• Problem requirements
All the lines below should be set down exactly, with no picture carried into the copy.

────────────────────

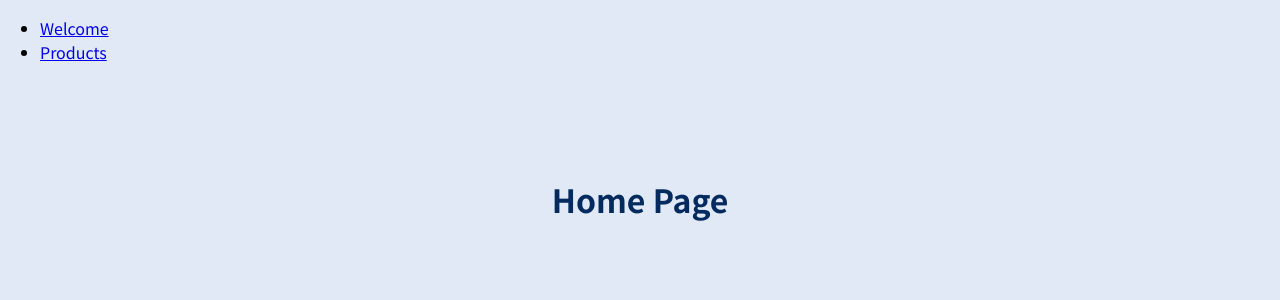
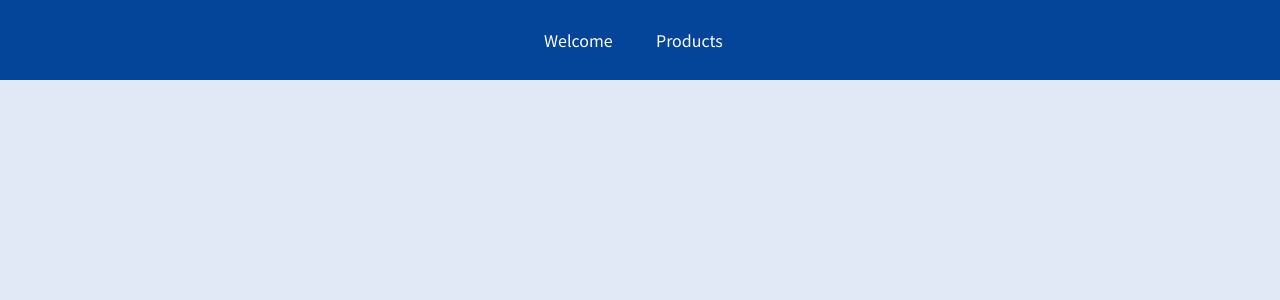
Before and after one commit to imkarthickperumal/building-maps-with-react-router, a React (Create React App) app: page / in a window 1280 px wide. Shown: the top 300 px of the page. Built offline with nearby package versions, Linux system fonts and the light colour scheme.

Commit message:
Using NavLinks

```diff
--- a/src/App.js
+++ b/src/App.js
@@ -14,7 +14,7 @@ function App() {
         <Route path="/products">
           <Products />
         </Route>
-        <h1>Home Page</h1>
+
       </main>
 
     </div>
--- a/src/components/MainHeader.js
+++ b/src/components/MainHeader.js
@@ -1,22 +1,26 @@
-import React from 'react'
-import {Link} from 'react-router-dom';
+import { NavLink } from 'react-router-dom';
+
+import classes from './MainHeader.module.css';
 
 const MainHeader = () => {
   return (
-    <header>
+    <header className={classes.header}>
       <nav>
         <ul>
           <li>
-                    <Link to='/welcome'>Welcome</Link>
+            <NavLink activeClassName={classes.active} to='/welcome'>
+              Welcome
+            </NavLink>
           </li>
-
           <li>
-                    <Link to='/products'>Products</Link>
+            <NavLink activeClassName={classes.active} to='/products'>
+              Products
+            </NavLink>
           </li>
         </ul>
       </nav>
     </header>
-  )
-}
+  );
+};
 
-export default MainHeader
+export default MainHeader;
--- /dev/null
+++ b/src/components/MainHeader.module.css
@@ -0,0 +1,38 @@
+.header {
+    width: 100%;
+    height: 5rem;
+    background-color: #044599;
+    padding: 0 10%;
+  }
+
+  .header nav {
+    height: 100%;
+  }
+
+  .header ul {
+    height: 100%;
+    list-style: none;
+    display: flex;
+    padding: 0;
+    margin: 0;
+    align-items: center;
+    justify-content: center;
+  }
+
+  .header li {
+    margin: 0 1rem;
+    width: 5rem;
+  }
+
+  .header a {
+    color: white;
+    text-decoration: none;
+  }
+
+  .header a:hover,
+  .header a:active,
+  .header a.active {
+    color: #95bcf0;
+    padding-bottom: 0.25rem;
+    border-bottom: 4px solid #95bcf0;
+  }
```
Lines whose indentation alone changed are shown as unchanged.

────────────────────

• Answer space
Before and after one commit to imkarthickperumal/building-maps-with-react-router, a React (Create React App) app: page / in a window 1280 px wide. Shown: the top 300 px of the page. Built offline with nearby package versions, Linux system fonts and the light colour scheme.

Commit message:
Using NavLinks

```diff
--- a/src/App.js
+++ b/src/App.js
@@ -14,7 +14,7 @@ function App() {
         <Route path="/products">
           <Products />
         </Route>
-        <h1>Home Page</h1>
+
       </main>
 
     </div>
--- a/src/components/MainHeader.js
+++ b/src/components/MainHeader.js
@@ -1,22 +1,26 @@
-import React from 'react'
-import {Link} from 'react-router-dom';
+import { NavLink } from 'react-router-dom';
+
+import classes from './MainHeader.module.css';
 
 const MainHeader = () => {
   return (
-    <header>
+    <header className={classes.header}>
       <nav>
         <ul>
           <li>
-                    <Link to='/welcome'>Welcome</Link>
+            <NavLink activeClassName={classes.active} to='/welcome'>
+              Welcome
+            </NavLink>
           </li>
-
           <li>
-                    <Link to='/products'>Products</Link>
+            <NavLink activeClassName={classes.active} to='/products'>
+              Products
+            </NavLink>
           </li>
         </ul>
       </nav>
     </header>
-  )
-}
+  );
+};
 
-export default MainHeader
+export default MainHeader;
--- /dev/null
+++ b/src/components/MainHeader.module.css
@@ -0,0 +1,38 @@
+.header {
+    width: 100%;
+    height: 5rem;
+    background-color: #044599;
+    padding: 0 10%;
+  }
+
+  .header nav {
+    height: 100%;
+  }
+
+  .header ul {
+    height: 100%;
+    list-style: none;
+    display: flex;
+    padding: 0;
+    margin: 0;
+    align-items: center;
+    justify-content: center;
+  }
+
+  .header li {
+    margin: 0 1rem;
+    width: 5rem;
+  }
+
+  .header a {
+    color: white;
+    text-decoration: none;
+  }
+
+  .header a:hover,
+  .header a:active,
+  .header a.active {
+    color: #95bcf0;
+    padding-bottom: 0.25rem;
+    border-bottom: 4px solid #95bcf0;
+  }
```
Lines whose indentation alone changed are shown as unchanged.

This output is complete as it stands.